Ability Test (Eyesight Test)

The Japanese name translates to ability test, but this is just a vision exam. If you’ve never taken a Japanese vision exam before, don’t worry, there’s no Japanese reading ability required. You’ll see a set of circles with a break in the circle to the top, right, left, or bottom. You can simply point as you go through, but here are the words, as well:

  • Top: ue
  • Left: hidari
  • Right: migi
  • Bottom: shita

Everything Else

From this point forward, all you have left are waiting, formalities, waiting, and one more ¥2100 license issuance fee, and waiting. If you’re in Kyoto, you’ll next go back up to window 8 (remember this place from day 1?) on the second floor to enter your four-digit PIN. Turn in your paperwork there and wait for them to call your name to enter your 4-digit PIN for your license. This will take a while.

Once you enter your PIN, the staff will tell you what time to return to the registration window to verify the information on your license and what time you can pick up your completed license. When I went through the process, I finished all the paperwork and entered my PIN shortly after 10 am then I had to wait for 11:30 to verify my information and 1:15 pm to pick up my license.

There will be a small horde of people gathered at the registration window at information verification time, but it isn’t a line- they will call people forward in order and, at least when I was there, foreigners got called first. Japanese government offices usually are not used to dealing with foreigners’ names and information, so check carefully through the form for mistakes. Once you’ve confirmed your information, you’ll pay the license fee (¥2100), then head off to have your photo taken- just follow the crowd. Or, if you’re concerned about that photo, this is your last chance to check a mirror.

After lunch, everyone will be summoned back together in the written test room and endure a short presentation on how to fill out a form, then be issued licenses. Like the information check, licenses are issued in order, and foreign names usually get called first. Fortunately, there’s no need to wait for the rest of the group: Once that glorious piece of plastic is in your hand, congratulations, you’re free!

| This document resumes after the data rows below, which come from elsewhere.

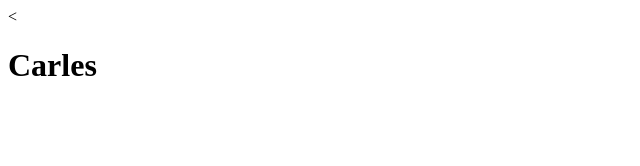
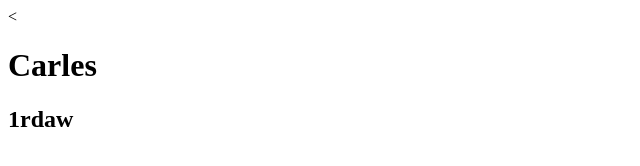
Before and after one commit to Llopis-1/PEC4, a plain HTML site: page index.html in a window 1280 px wide. Shown: the full height of the page, 0-640 px from the left. Drawn offline with Linux system fonts and the light colour scheme.

Commit message:
curso a indes

```diff
--- a/index.html
+++ b/index.html
@@ -1,4 +1,5 @@
 <html><
 
 <h1>Carles</h1>
+<h2>1rdaw</h2>
 </html>
```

Your initial license (with a green “newby driver” band over the expiration date, like the example above) will be valid until your third birthday after acquiring it, regardless of your residence status in Japan or period of stay, so you don’t need to renew this with your Residence Card. You will receive a post card in the mail about 2-3 months before the license expires and you can renew your license within one month before or after your birthday. Those dates are fixed and they will not be flexible if one month after your birthday happens to be during the New Year holidays, or Golden Week, or any other time when they’re closed, so be sure o plan ahead. More about that in the the license renewal guide.

Congratulations and welcome to the ranks of legal (paper-)drivers in Japan!
If you’ve passed the test – or didn’t – I’d love your feedback on the guide and anything that I can improve! Please leave your comments below.

Three years from now, when you’re ready, move on to the Guide to Renewing your License (Coming Soon)

Leave a Reply